Corona de Tucson
December 2, 2023
|Patagonia Lake State Park
Last weeks post ended with the mention of an adventure with Jamie and Andra on Saturday. During coffee that morning several possibilities were discussed for a day trip to near by places that Jamie and Andra had not visited yet. Patagonia Lake was unanimously chosen...yippee !
The lake and surrounding area became a state park in 1975 and what makes it especially nice is that it joins the Sonoita Creek State Natural Area...both are named an Audubon important bird area.
Patagonia Lake was actually formed when Sonoita Creek was dammed back in the 60s. It's not a big lake at only 265 acres and 2.5 miles long, but it is always busy with boating, swimming, fishing, hiking, birding and camping.
|It sure is fun revisiting and sharing favorite places.
There are a couple of bird feeding stations at the park. I was so happy to see a White-breasted Nuthatch. I read that they get their common name from a habit of jamming large nuts and acorns into tree bark then whacking them with their sharp bill to "hatch" out the seed.
These small territorial birds move about quickly at odd angles...mostly vertical...along the main branches of large trees which makes snapping a clear photo a bit of a challenge.
I was also delighted to see a male Ladder-backed Woodpecker. A sweet little female ladder-back visits our backyard feeders with some regularity, but we have not yet seen a male in the yard...fingers crossed !
I don't think this female Common Grackle was very happy to see us...
And a "new to us" bird...the Inca Dove...with its scaly-looking feathers. I would love to see one in flight as I read they have a flashing chestnut color underwing and white in its tail.
There wasn't a variety of ducks waddling or swimming around the lake...just a few Mexican Ducks which are a very close relative of the Mallard...and sometimes called Mexican Mallard.
|The male has a dull yellow bill and the female has the molted orange and black bill.
|Male Mexican Duck
|Female Mexican Duck
We did have a nice walk along the lake shore just beyond the park campground in the State Natural Area. There are only peeks of the lake here and there, but the old cottonwood trees are quite magnificent. There are many of these giants that have lost huge limbs. I read that these trees are among the largest (more than 100 feet tall) and oldest (130 + years) Freemont cottonwood trees in the country. Patagonia Lake is one of the few remaining sites in Arizona where these trees still grow.
On the way home we stopped in Patagonia for lunch. We all enjoyed yummy burgers at the Wild Horse Restaurant and Saloon located inside The Stage Stop Inn. The Inn stands on the site of the original Patagonia Stage Coach stop...part of the Butterfield Trail system. It was originally built in the 1960s when an avid horse lover, Anne Stradling, moved to the dusty little town and opened an exhibit she named Museum of the Horse. No one came to the museum to see her amazing collection of anything and everything related to horses which she surmised was due to the lack of lodging.

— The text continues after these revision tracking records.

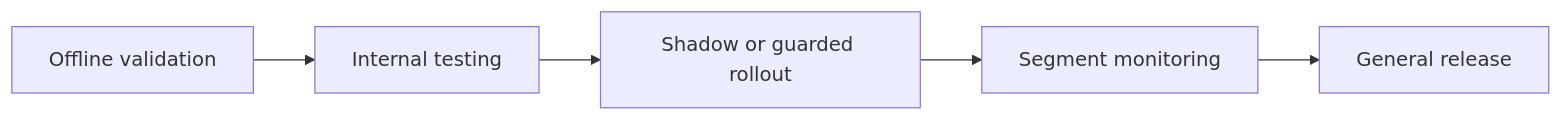
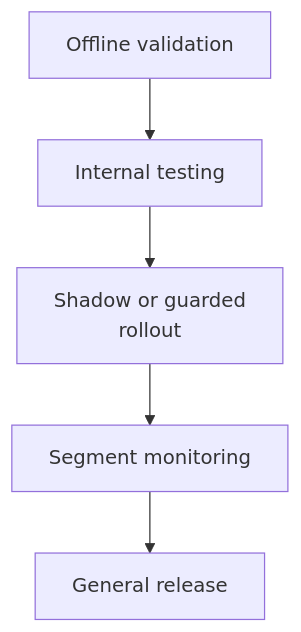
The diagram in docs/19-model-governance.md (Nivratti/ekyc-face-liveness-playbook), drawn with Mermaid before and after one commit. The commit also changed 31 other files, not shown here.

Commit message:
docs: improve mermaid diagram readability by converting wide flows to vertical layouts

````diff
--- a/docs/19-model-governance.md
+++ b/docs/19-model-governance.md
@@ -99,7 +99,7 @@
 ```mermaid
-flowchart LR
+flowchart TB
     A[Offline validation] --> B[Internal testing]
-    B --> C[Shadow or guarded rollout]
+    B --> C[Shadow or guarded<br/>rollout]
     C --> D[Segment monitoring]
     D --> E[General release]
 ```
````
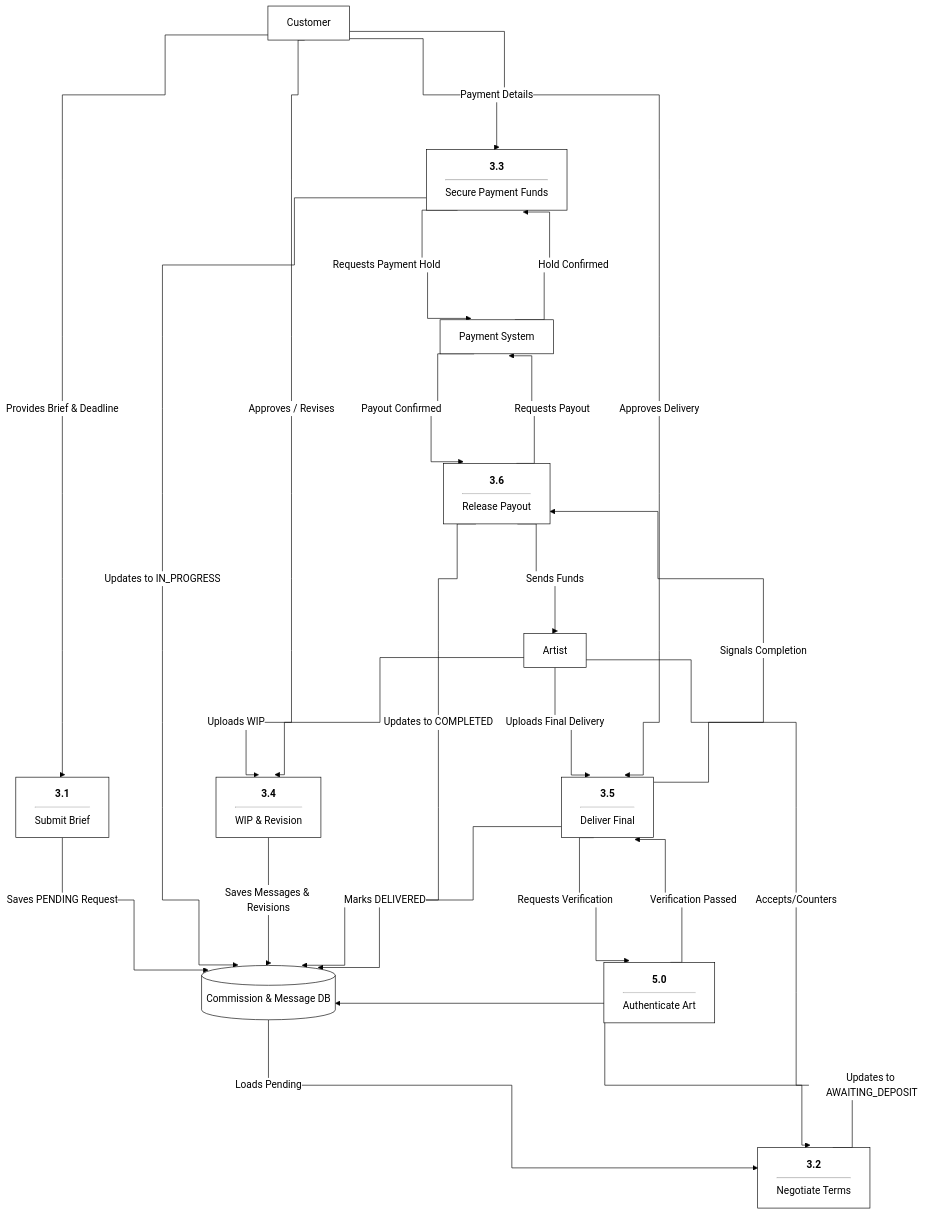
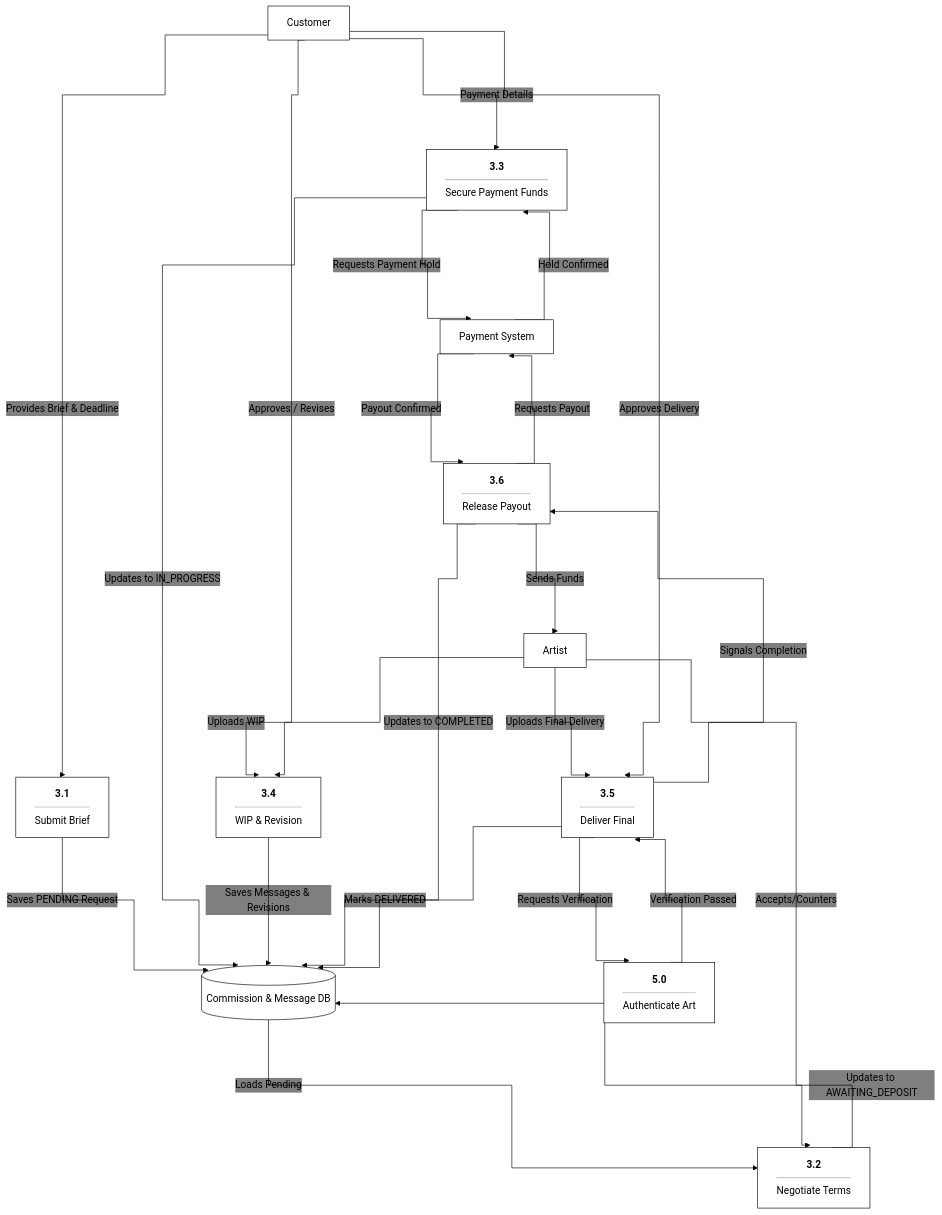
Before and after one commit to binssente-crypto/DFD: the third of 3 diagrams in README.md, drawn with Mermaid. The commit also changed other lines of this file, not shown here.

Commit message:
Make edge label background transparent so lines do not disappear behind text

````diff
--- a/README.md
+++ b/README.md
@@ -89,49 +89,49 @@
 ```mermaid
-%%{init: { 'flowchart': { 'curve': 'step', 'nodeSpacing': 150, 'rankSpacing': 150 }, 'theme': 'base', 'themeVariables': { 'primaryColor': '#ffffff', 'primaryBorderColor': '#000000', 'primaryTextColor': '#000000', 'lineColor': '#000000', 'background': '#ffffff', 'edgeLabelBackground': '#ffffff' } }}%%
+%%{init: { 'flowchart': { 'curve': 'step', 'nodeSpacing': 150, 'rankSpacing': 150 }, 'theme': 'base', 'themeVariables': { 'primaryColor': '#ffffff', 'primaryBorderColor': '#000000', 'primaryTextColor': '#000000', 'lineColor': '#000000', 'background': '#ffffff', 'edgeLabelBackground': 'transparent' } }}%%
 graph TD
     %% External Entities
     Customer[Customer]
     Artist[Artist]
     
     %% Stores & Services
     Database[(Commission & Message DB)]
     Payment[Payment System]
     P5["<b>5.0</b><hr/>Authenticate Art"]
     
     %% Sub-Processes
     P31["<b>3.1</b><hr/>Submit Brief"]
     P32["<b>3.2</b><hr/>Negotiate Terms"]
     P33["<b>3.3</b><hr/>Secure Payment Funds"]
     P34["<b>3.4</b><hr/>WIP & Revision"]
     P35["<b>3.5</b><hr/>Deliver Final"]
     P36["<b>3.6</b><hr/>Release Payout"]
     
     %% Flows
     Customer -- "Provides Brief & Deadline" --> P31
     P31 -- "Saves PENDING Request" --> Database
     
     Database -- "Loads Pending" --> P32
     Artist -- "Accepts/Counters" --> P32
     P32 -- "Updates to AWAITING_DEPOSIT" --> Database
     
     Customer -- "Payment Details" --> P33
     P33 -- "Requests Payment Hold" --> Payment
     Payment -- "Hold Confirmed" --> P33
     P33 -- "Updates to IN_PROGRESS" --> Database
     
     Artist -- "Uploads WIP" --> P34
     Customer -- "Approves / Revises" --> P34
     P34 -- "Saves Messages & Revisions" --> Database
     
     Artist -- "Uploads Final Delivery" --> P35
     P35 -- "Requests Verification" --> P5
     P5 -- "Verification Passed" --> P35
     Customer -- "Approves Delivery" --> P35
     P35 -- "Marks DELIVERED" --> Database
     
     P35 -- "Signals Completion" --> P36
     P36 -- "Requests Payout" --> Payment
     Payment -- "Payout Confirmed" --> P36
     P36 -- "Updates to COMPLETED" --> Database
     P36 -- "Sends Funds" --> Artist
 ```
````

So, this wealthy East Coast family heiress built the Stage Stop Inn. The restaurant is named in her honor and the saloon is the former site where Anne stored extra wagons and stage coaches.
|I love browsing in The Book Nook...it is located at the back of the Trading Post.
|A colorful potters workshop and gallery
|Brother and sister ferrel cats the owner of Patagonia Plants had altered and now feeds. I don't think these kitties have plans to go anywhere else.
|Shadows from inside the church...
|Old hitching post in the park
|Yummy peanutbutter and white chocolate cookie
|A touch of Christmas at Patagonia Plants
|Reminders of days gone by...
|Mural at Velvet Elvis
We headed to the city this week for a couple of appointments. After Joe's appointment to get his teeth cleaned on Thursday, we made a stop at BKs for a dog and a side order of guac and chips. I always forget to mention that I don't want the fries...the guac and chips are a favorite and so, so yummy !
Back at the oasis we enjoyed the rest of our week. I can hardly believe we turned the calendar again, that it is December already, and 2023 only has a few more days.
|November's Beaver Moon so named because it is the time of year when beavers begin to take shelter in their lodges for the long winter ahead.
I made banana nut bread. I grew up with banana nut bread and love it toasted with lots of butter.
We were both excited to see the neighborhood owl perched in the pine tree that is just outside our fence. I am always looking for him (her) and see him often on walks, but I don't carry the zoom lens when I walk at home. He was so close...such a treat...I waited patiently for 70 years to see an owl in the wild. He perched there for quite awhile watching and waiting before flying away.
We enjoyed some cooler temps and much needed rain Friday. I made chicken noodle soup. It smelled so good cooking all day in the crockpot. We served it with crunchy sourdough cheese toast. It hit the spot !